→ Work order
Nothing in the records may be altered; repeat them exactly.
(Data records begins)
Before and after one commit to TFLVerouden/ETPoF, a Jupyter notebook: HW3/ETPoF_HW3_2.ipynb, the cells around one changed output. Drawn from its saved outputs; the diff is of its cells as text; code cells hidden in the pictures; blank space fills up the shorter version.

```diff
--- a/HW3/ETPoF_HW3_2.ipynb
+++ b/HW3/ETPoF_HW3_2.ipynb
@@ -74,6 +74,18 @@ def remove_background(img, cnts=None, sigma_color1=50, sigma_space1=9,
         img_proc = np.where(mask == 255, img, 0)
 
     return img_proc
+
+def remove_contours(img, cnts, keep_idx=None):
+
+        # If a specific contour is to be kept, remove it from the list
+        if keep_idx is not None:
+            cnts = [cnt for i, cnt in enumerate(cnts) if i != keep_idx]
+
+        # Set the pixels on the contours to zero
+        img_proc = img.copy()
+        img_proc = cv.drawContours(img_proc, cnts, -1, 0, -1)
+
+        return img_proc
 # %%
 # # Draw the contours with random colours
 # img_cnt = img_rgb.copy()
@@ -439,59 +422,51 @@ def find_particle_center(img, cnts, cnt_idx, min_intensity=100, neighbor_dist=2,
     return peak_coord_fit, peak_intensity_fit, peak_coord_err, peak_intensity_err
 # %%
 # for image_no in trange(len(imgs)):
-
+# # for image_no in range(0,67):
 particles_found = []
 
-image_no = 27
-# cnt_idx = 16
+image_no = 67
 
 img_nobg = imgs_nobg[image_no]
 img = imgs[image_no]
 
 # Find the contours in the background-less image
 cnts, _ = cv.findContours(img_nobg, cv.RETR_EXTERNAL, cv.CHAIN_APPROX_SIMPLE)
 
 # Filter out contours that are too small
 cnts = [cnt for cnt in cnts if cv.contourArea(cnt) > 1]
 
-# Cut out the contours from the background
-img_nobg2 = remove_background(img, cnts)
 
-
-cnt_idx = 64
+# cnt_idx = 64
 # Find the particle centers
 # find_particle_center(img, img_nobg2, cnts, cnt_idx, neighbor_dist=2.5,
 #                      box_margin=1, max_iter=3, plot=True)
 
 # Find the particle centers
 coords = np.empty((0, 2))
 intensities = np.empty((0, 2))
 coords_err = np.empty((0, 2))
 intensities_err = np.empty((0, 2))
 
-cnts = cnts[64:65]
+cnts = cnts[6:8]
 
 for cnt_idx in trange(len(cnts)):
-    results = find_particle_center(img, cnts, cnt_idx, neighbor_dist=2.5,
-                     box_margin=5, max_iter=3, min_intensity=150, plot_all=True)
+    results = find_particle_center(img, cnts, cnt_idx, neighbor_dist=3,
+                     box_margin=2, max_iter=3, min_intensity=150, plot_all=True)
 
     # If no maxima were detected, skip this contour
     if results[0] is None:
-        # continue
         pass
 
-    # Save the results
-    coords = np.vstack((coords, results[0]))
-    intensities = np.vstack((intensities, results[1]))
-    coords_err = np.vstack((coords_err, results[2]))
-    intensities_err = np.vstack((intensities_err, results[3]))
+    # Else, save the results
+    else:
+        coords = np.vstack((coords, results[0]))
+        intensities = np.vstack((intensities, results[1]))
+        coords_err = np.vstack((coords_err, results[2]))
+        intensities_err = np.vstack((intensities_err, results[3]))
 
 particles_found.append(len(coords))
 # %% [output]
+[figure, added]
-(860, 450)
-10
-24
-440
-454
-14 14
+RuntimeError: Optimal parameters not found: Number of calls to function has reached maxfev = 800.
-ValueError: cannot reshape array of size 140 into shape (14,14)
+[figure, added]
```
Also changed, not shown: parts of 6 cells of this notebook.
(Data records ends)
→ Answer box
Before and after one commit to TFLVerouden/ETPoF, a Jupyter notebook: HW3/ETPoF_HW3_2.ipynb, the cells around one changed output. Drawn from its saved outputs; the diff is of its cells as text; code cells hidden in the pictures; blank space fills up the shorter version.

```diff
--- a/HW3/ETPoF_HW3_2.ipynb
+++ b/HW3/ETPoF_HW3_2.ipynb
@@ -74,6 +74,18 @@ def remove_background(img, cnts=None, sigma_color1=50, sigma_space1=9,
         img_proc = np.where(mask == 255, img, 0)
 
     return img_proc
+
+def remove_contours(img, cnts, keep_idx=None):
+
+        # If a specific contour is to be kept, remove it from the list
+        if keep_idx is not None:
+            cnts = [cnt for i, cnt in enumerate(cnts) if i != keep_idx]
+
+        # Set the pixels on the contours to zero
+        img_proc = img.copy()
+        img_proc = cv.drawContours(img_proc, cnts, -1, 0, -1)
+
+        return img_proc
 # %%
 # # Draw the contours with random colours
 # img_cnt = img_rgb.copy()
@@ -439,59 +422,51 @@ def find_particle_center(img, cnts, cnt_idx, min_intensity=100, neighbor_dist=2,
     return peak_coord_fit, peak_intensity_fit, peak_coord_err, peak_intensity_err
 # %%
 # for image_no in trange(len(imgs)):
-
+# # for image_no in range(0,67):
 particles_found = []
 
-image_no = 27
-# cnt_idx = 16
+image_no = 67
 
 img_nobg = imgs_nobg[image_no]
 img = imgs[image_no]
 
 # Find the contours in the background-less image
 cnts, _ = cv.findContours(img_nobg, cv.RETR_EXTERNAL, cv.CHAIN_APPROX_SIMPLE)
 
 # Filter out contours that are too small
 cnts = [cnt for cnt in cnts if cv.contourArea(cnt) > 1]
 
-# Cut out the contours from the background
-img_nobg2 = remove_background(img, cnts)
 
-
-cnt_idx = 64
+# cnt_idx = 64
 # Find the particle centers
 # find_particle_center(img, img_nobg2, cnts, cnt_idx, neighbor_dist=2.5,
 #                      box_margin=1, max_iter=3, plot=True)
 
 # Find the particle centers
 coords = np.empty((0, 2))
 intensities = np.empty((0, 2))
 coords_err = np.empty((0, 2))
 intensities_err = np.empty((0, 2))
 
-cnts = cnts[64:65]
+cnts = cnts[6:8]
 
 for cnt_idx in trange(len(cnts)):
-    results = find_particle_center(img, cnts, cnt_idx, neighbor_dist=2.5,
-                     box_margin=5, max_iter=3, min_intensity=150, plot_all=True)
+    results = find_particle_center(img, cnts, cnt_idx, neighbor_dist=3,
+                     box_margin=2, max_iter=3, min_intensity=150, plot_all=True)
 
     # If no maxima were detected, skip this contour
     if results[0] is None:
-        # continue
         pass
 
-    # Save the results
-    coords = np.vstack((coords, results[0]))
-    intensities = np.vstack((intensities, results[1]))
-    coords_err = np.vstack((coords_err, results[2]))
-    intensities_err = np.vstack((intensities_err, results[3]))
+    # Else, save the results
+    else:
+        coords = np.vstack((coords, results[0]))
+        intensities = np.vstack((intensities, results[1]))
+        coords_err = np.vstack((coords_err, results[2]))
+        intensities_err = np.vstack((intensities_err, results[3]))
 
 particles_found.append(len(coords))
 # %% [output]
+[figure, added]
-(860, 450)
-10
-24
-440
-454
-14 14
+RuntimeError: Optimal parameters not found: Number of calls to function has reached maxfev = 800.
-ValueError: cannot reshape array of size 140 into shape (14,14)
+[figure, added]
```
Also changed, not shown: parts of 6 cells of this notebook.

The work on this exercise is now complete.